Document Type


Degree Name

Bachelor of Science

Degree Level



Health, Human Performance and Recreation


Gallagher, Kaitlin

Committee Member/Reader

Ganio, Matthew

Committee Member/Second Reader

Fort, Inza


The purpose of this study was to determine if assessing pain symptoms could help to better define prolonged standing induced low back pain (LBP) development. Thirty-five participants (18 male & 17 female), with no prior history of LBP, preformed two-hours of standing while doing occupational tasks in random 15-minute bouts. The Visual Analogue Scale (VAS) and The Short-Form McGill Pain Questionnaire were used to assess the participant’s current level of LBP in 7.5-minute increments for 120 minutes of standing. Participants were instrumented for motion capture and stood on two force plates to track lumbar spine movement and body weight shifts, respectively. Participants were either classified as pain developers (PDs) or non-pain developers (non-PDs) based on two methods, VAS and symptoms. A two-way chi-square test was used to compare pain categorization. A three-way ANOVA (time, gender, pain group) was run with lumbar spine fidgets and large body weight shifts. Pain developers on average reported pain development with the symptom method 31.3 (± 24.8) minutes before the VAS method. Eight participants (44%) changed from non-PDs with the VAS method to PDs with the symptom method (p=0.0047). Fifty-six percent of non-PDs, classified using the VAS, reported LBP symptoms during prolonged standing. Separating groups by symptom reporting did not determine differences in lumbar spine movements and body weight shifts.
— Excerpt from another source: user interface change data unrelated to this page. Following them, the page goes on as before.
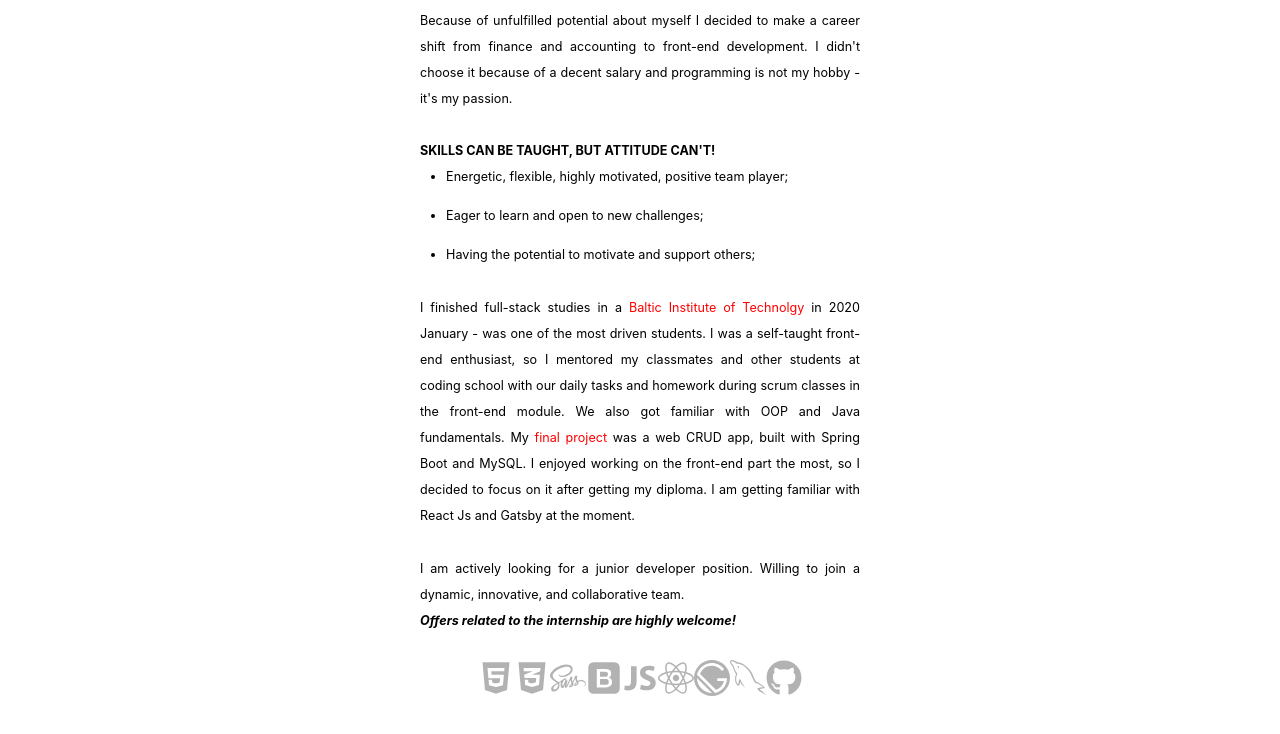
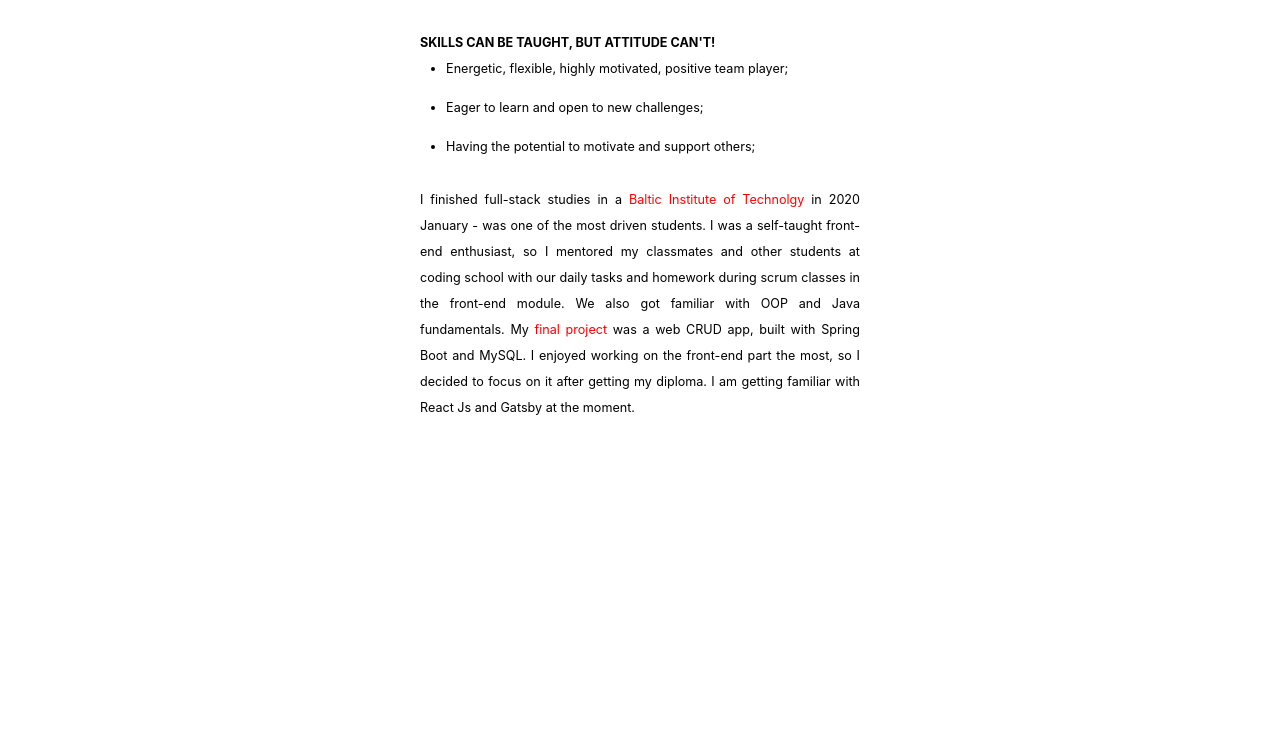
Before and after one commit to bertamatu/bertamatu-gatsby, a Gatsby site: page /about in a window 1280 px wide. Shown: the part 258-992 px from the top of the page. After the commit the page ends 800 px from the top, so only its background shows below. Built offline with nearby package versions, Linux system fonts and the light colour scheme; Gatsby itself is replaced by a stand-in of ours.

Commit message:
contacts

```diff
--- a/src/pages/about.js
+++ b/src/pages/about.js
@@ -2,17 +2,9 @@ import React from "react"
 import Layout from "../components/layout"
 import styled from "styled-components"
 
-import {
-  FaHtml5,
-  FaCss3Alt,
-  FaBootstrap,
-  FaSass,
-  FaReact,
-  FaGithub,
-  FaLinkedin,
-} from "react-icons/fa"
-import { GrGatsbyjs, GrMysql } from "react-icons/gr"
-import { IoLogoJavascript } from "react-icons/io"
+import { FaLinkedin } from "react-icons/fa"
+// import { GrGatsbyjs, GrMysql } from "react-icons/gr"
+// import { IoLogoJavascript } from "react-icons/io"
 
 const AboutPage = styled.main`
   width: 100vw;
@@ -21,27 +13,27 @@ const AboutPage = styled.main`
 const AboutText = styled.article`
   margin: 0 auto;
   font-size: 0.7rem;
-  padding: 6rem 2rem 3rem 2rem;
+  padding: 4rem 2rem 3rem 2rem;
   font-family: -apple-system, BlinkMacSystemFont, "Segoe UI", Roboto, Oxygen,
     Ubuntu, Cantarell, "Open Sans", "Helvetica Neue", sans-serif;
   color: black;
   text-align: justify;
   @media (min-width: 768px) {
-    padding-top: 10rem;
+    padding-top: 4rem;
     width: 40vw;
   }
 `
-const Icons = styled.p`
-  color: black;
-  font-size: 2rem;
-  text-align: center;
-  color: rgba(0, 0, 0, 0.3);
-  @media (max-width: 768px) {
-    font-size: 2rem;
-    margin: 0;
-    padding: 0;
-  }
-`
+// const Icons = styled.p`
+//   color: black;
+//   font-size: 2rem;
+//   text-align: center;
+//   color: rgba(0, 0, 0, 0.3);
+//   @media (max-width: 768px) {
+//     font-size: 2rem;
+//     margin: 0;
+//     padding: 0;
+//   }
+// `
 const Link = styled.a`
   text-decoration: none;
   color: red;
@@ -112,15 +104,7 @@ const About = () => {
             after getting my diploma. I am getting familiar with React Js and
             Gatsby at the moment.
           </p>
-          <p>
-            I am actively looking for a junior developer position. Willing to
-            join a dynamic, innovative, and collaborative team.
-            <br />
-            <i>
-              <b>Offers related to the internship are highly welcome!</b>
-            </i>
-          </p>
-          <Icons>
+          {/* <Icons>
             <FaHtml5 />
             <FaCss3Alt />
             <FaSass />
@@ -130,7 +114,7 @@ const About = () => {
             <GrGatsbyjs />
             <GrMysql />
             <FaGithub />
-          </Icons>
+          </Icons> */}
         </AboutText>
       </Layout>
     </AboutPage>
```
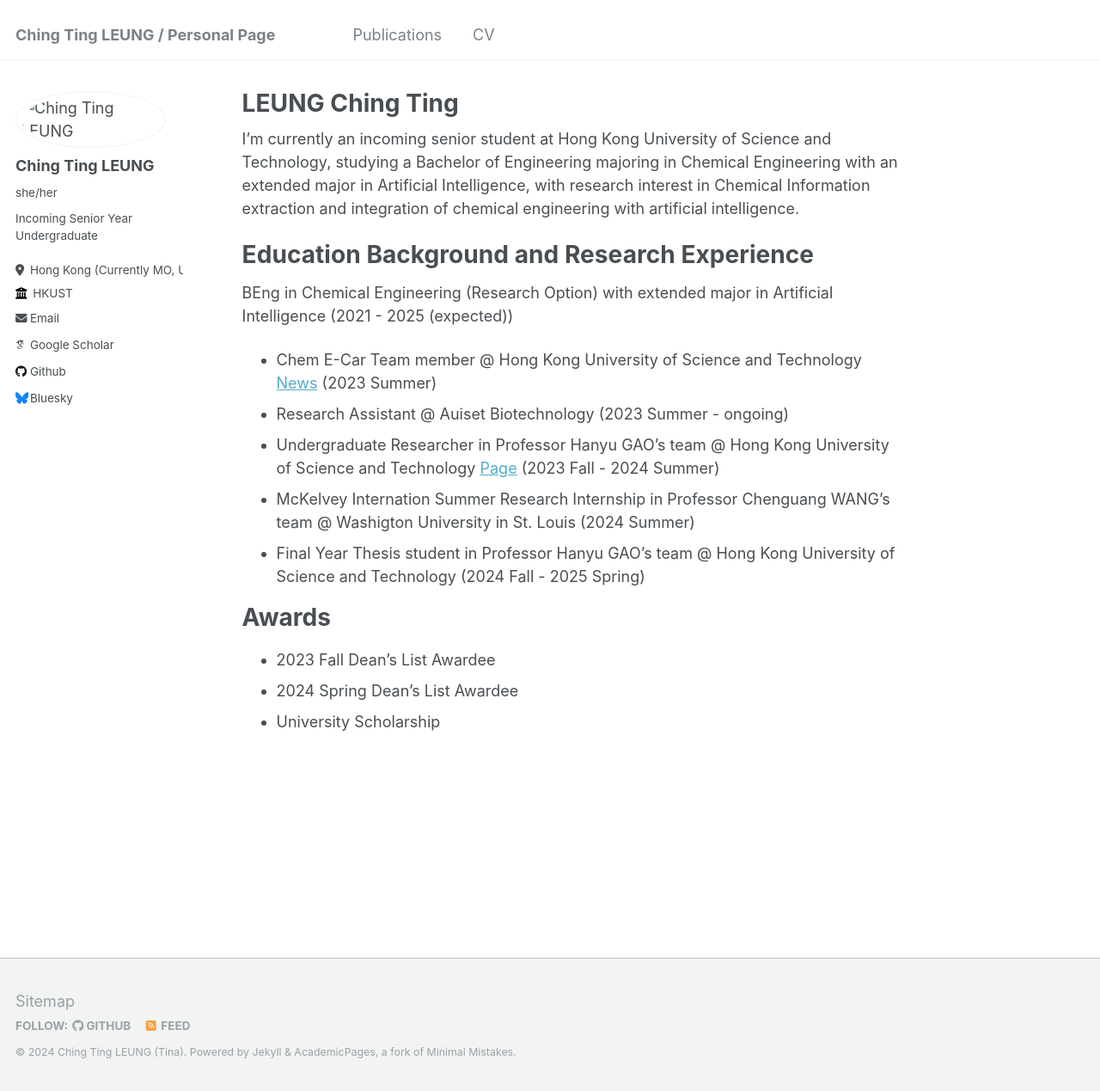
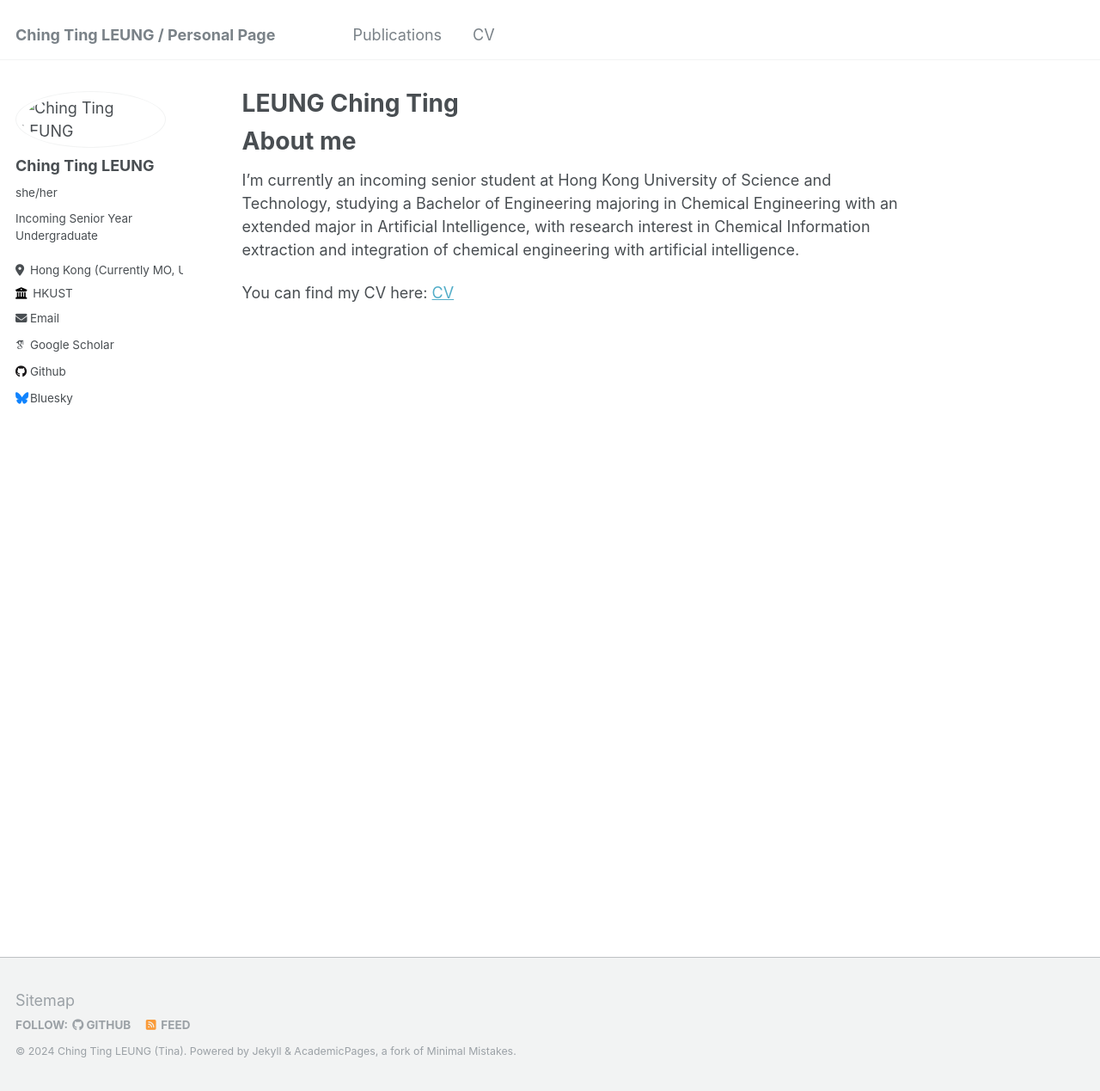
Before and after one commit to ting2025/ting2025.github.io, a Jekyll site: the page built from _pages/about.md, in a window 1280 px wide and 1269 px high. Shown: the whole window at 86% size. Built offline with Jekyll 4.4.1, drawn with Linux system fonts in a browser that asks for light colours; some web fonts are replaced.

Commit message:
Update about.md

```diff
--- a/_pages/about.md
+++ b/_pages/about.md
@@ -7,21 +7,8 @@ redirect_from:
   - /about.html
 ---
 
+About me
+======
 I'm currently an incoming senior student at Hong Kong University of Science and Technology, studying a Bachelor of Engineering majoring in Chemical Engineering with an extended major in Artificial Intelligence, with research interest in Chemical Information extraction and integration of chemical engineering with artificial intelligence.
 
-Education Background and Research Experience
-======
-BEng in Chemical Engineering (Research Option) with extended major in Artificial Intelligence (2021 - 2025 (expected))
-
-- Chem E-Car Team member @ Hong Kong University of Science and Technology [News](https://seng.hkust.edu.hk/news/20231211/hkust-chem-e-car-team-placed-11th-globally-and-won-best-video-award-2023-aiche-chem-e-car-competition) (2023 Summer)
-- Research Assistant @ Auiset Biotechnology (2023 Summer - ongoing)
-- Undergraduate Researcher in Professor Hanyu GAO's team @ Hong Kong University of Science and Technology
-  [Page](https://hanyugao.com/tina-leung/)  (2023 Fall - 2024 Summer)
-- McKelvey Internation Summer Research Internship in Professor Chenguang WANG's team @ Washigton University in St. Louis (2024 Summer)
-- Final Year Thesis student in Professor Hanyu GAO's team @ Hong Kong University of Science and Technology (2024 Fall - 2025 Spring)
-
-Awards
-======
-- 2023 Fall Dean's List Awardee
-- 2024 Spring Dean's List Awardee
-- University Scholarship
+You can find my CV here: [CV](files/resume.pdf)
```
Clinicians, workers, and future researchers can use symptoms to help categorize pain in order to help reduce LBP due to prolonged standing.